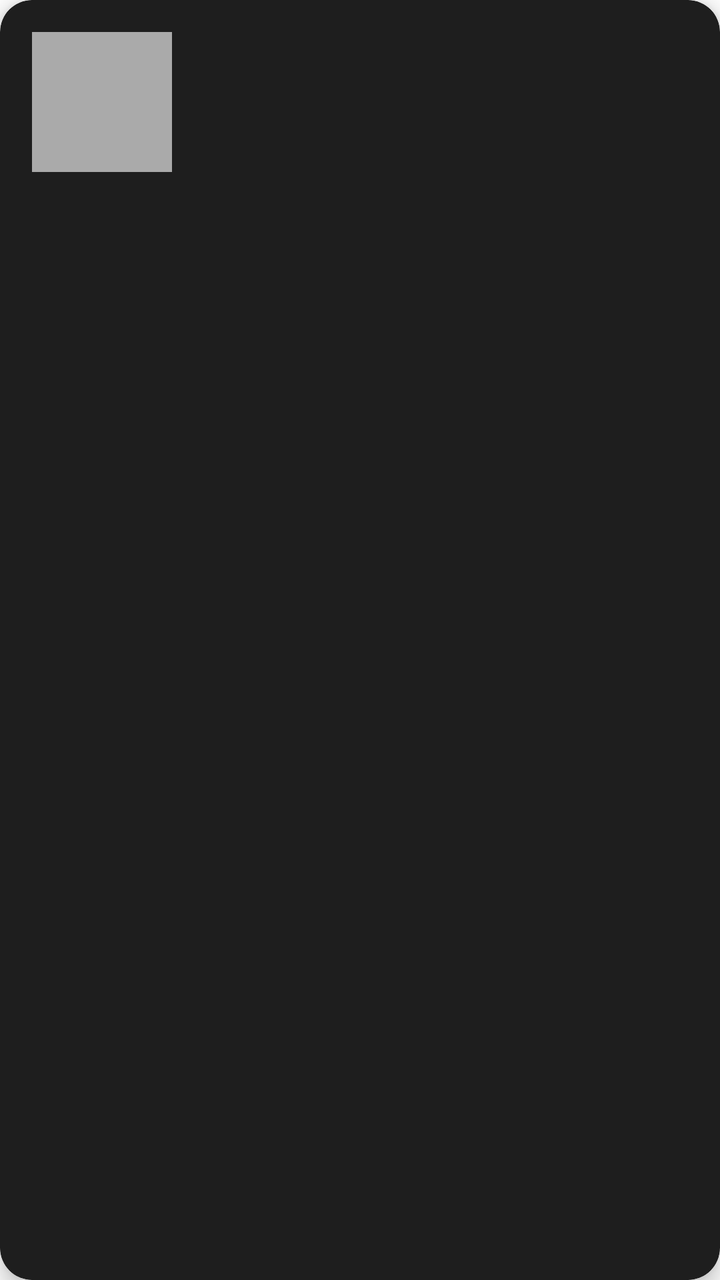
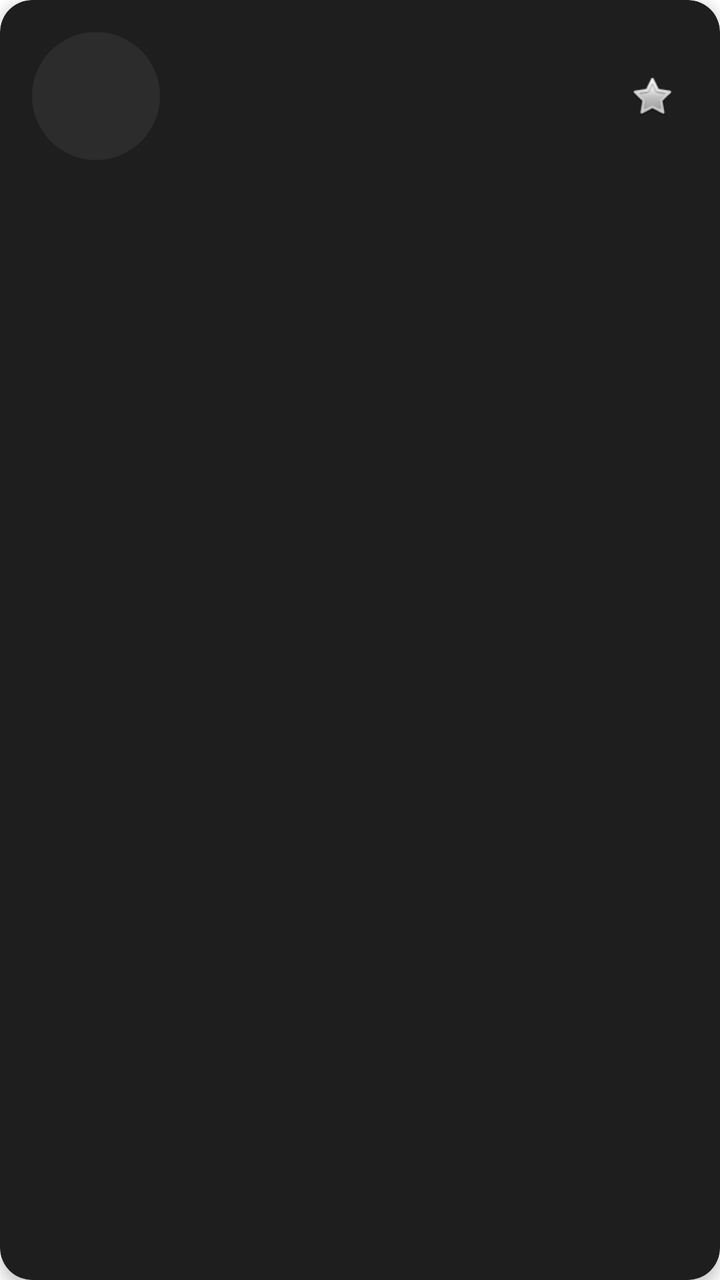

Before-and-after screenshots of an Android layout around one commit, followed by the original layout XML and the change that was made.
<!-- AndroidManifest.xml: application theme Theme.YoutubersApp -->
<!-- res/layout/item_youtuber.xml -->
<?xml version="1.0" encoding="utf-8"?>
<androidx.cardview.widget.CardView
    xmlns:android="http://schemas.android.com/apk/res/android"
    xmlns:app="http://schemas.android.com/apk/res-auto"
    android:layout_width="match_parent"
    android:layout_height="wrap_content"
    android:layout_marginStart="16dp"
    android:layout_marginEnd="16dp"
    android:layout_marginTop="8dp"
    android:layout_marginBottom="8dp"
    app:cardCornerRadius="16dp"
    app:cardBackgroundColor="#1E1E1E"
    app:strokeColor="#333333"
    app:strokeWidth="1dp"
    app:cardElevation="6dp">

    <LinearLayout
        android:layout_width="match_parent"
        android:layout_height="wrap_content"
        android:orientation="horizontal"
        android:padding="16dp"
        android:gravity="center_vertical">

        
        <ImageView
            android:id="@+id/ivAvatar"
            android:layout_width="70dp"
            android:layout_height="70dp"
            android:scaleType="centerCrop"
            android:background="@android:color/darker_gray"/>

        
        <LinearLayout
            android:layout_width="0dp"
            android:layout_height="wrap_content"
            android:layout_weight="1"
            android:orientation="vertical"
            android:layout_marginStart="16dp">

            <TextView
                android:id="@+id/tvNombre"
                android:layout_width="wrap_content"
                android:layout_height="wrap_content"
                android:textSize="18sp"
                android:textStyle="bold"
                android:textColor="@android:color/white"
                android:maxLines="1"
                android:ellipsize="end"/>
            
            <TextView
                android:id="@+id/tvCategoria"
                android:layout_width="wrap_content"
                android:layout_height="wrap_content"
                android:textColor="#00E676"
                android:textSize="14sp"
                android:layout_marginTop="4px"
                android:maxLines="1"/>
            
            <TextView
                android:id="@+id/tvSuscriptores"
                android:layout_width="wrap_content"
                android:layout_height="wrap_content"
                android:textColor="#B0BEC5"
                android:textSize="12sp"
                android:textStyle="bold"
                android:layout_marginTop="4px"/>

        </LinearLayout>

    </LinearLayout>

</androidx.cardview.widget.CardView>
<!-- resources referenced by this layout -->
<resources>
  <style name="Theme.YoutubersApp" parent="Theme.MaterialComponents.DayNight.NoActionBar">
          <item name="colorPrimary">#1E1E1E</item>
          <item name="colorPrimaryDark">#121212</item>
          <item name="colorAccent">#00E676</item>
      </style>
</resources>

<!-- the commit's change to res/layout/item_youtuber.xml (unified diff, before → after) -->
@@ -12,7 +12,10 @@
     app:cardBackgroundColor="#1E1E1E"
     app:strokeColor="#333333"
     app:strokeWidth="1dp"
-    app:cardElevation="6dp">
+    app:cardElevation="4dp"
+    android:clickable="true"
+    android:focusable="true"
+    android:foreground="?android:attr/selectableItemBackground">
 
     <LinearLayout
         android:layout_width="match_parent"
@@ -22,12 +25,13 @@
         android:gravity="center_vertical">
 
         
-        <ImageView
+        <com.google.android.material.imageview.ShapeableImageView
             android:id="@+id/ivAvatar"
-            android:layout_width="70dp"
-            android:layout_height="70dp"
+            android:layout_width="64dp"
+            android:layout_height="64dp"
             android:scaleType="centerCrop"
-            android:background="@android:color/darker_gray"/>
+            android:background="#2C2C2C"
+            app:shapeAppearanceOverlay="@style/ShapeAppearance.Material3.Corner.Full" />
 
         
         <LinearLayout
@@ -35,37 +39,47 @@
             android:layout_height="wrap_content"
             android:layout_weight="1"
             android:orientation="vertical"
-            android:layout_marginStart="16dp">
+            android:layout_marginStart="16dp"
+            android:layout_marginEnd="8dp">
 
             <TextView
                 android:id="@+id/tvNombre"
                 android:layout_width="wrap_content"
                 android:layout_height="wrap_content"
-                android:textSize="18sp"
+                android:textSize="16sp"
                 android:textStyle="bold"
-                android:textColor="@android:color/white"
+                android:textColor="#FFFFFF"
                 android:maxLines="1"
                 android:ellipsize="end"/>
-            
+
             <TextView
                 android:id="@+id/tvCategoria"
                 android:layout_width="wrap_content"
                 android:layout_height="wrap_content"
                 android:textColor="#00E676"
-                android:textSize="14sp"
-                android:layout_marginTop="4px"
+                android:textSize="13sp"
+                android:layout_marginTop="4dp"
                 android:maxLines="1"/>
-            
+
             <TextView
                 android:id="@+id/tvSuscriptores"
                 android:layout_width="wrap_content"
                 android:layout_height="wrap_content"
                 android:textColor="#B0BEC5"
                 android:textSize="12sp"
-                android:textStyle="bold"
-                android:layout_marginTop="4px"/>
+                android:layout_marginTop="4dp" />
 
         </LinearLayout>
+
+        
+        <ImageView
+            android:id="@+id/btnFavorito"
+            android:layout_width="36dp"
+            android:layout_height="36dp"
+            android:src="@android:drawable/btn_star_big_off"
+            android:background="?attr/selectableItemBackgroundBorderless"
+            android:contentDescription="Favorito"
+            android:padding="6dp"/>
 
     </LinearLayout>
○ ○ ○
- Exercise goal: Go through the records and report each line that contains "after".

- Response box:
Before-and-after screenshots of an Android layout around one commit, followed by the original layout XML and the change that was made.
<!-- the commit's change to res/layout/item_youtuber.xml (unified diff, before → after) -->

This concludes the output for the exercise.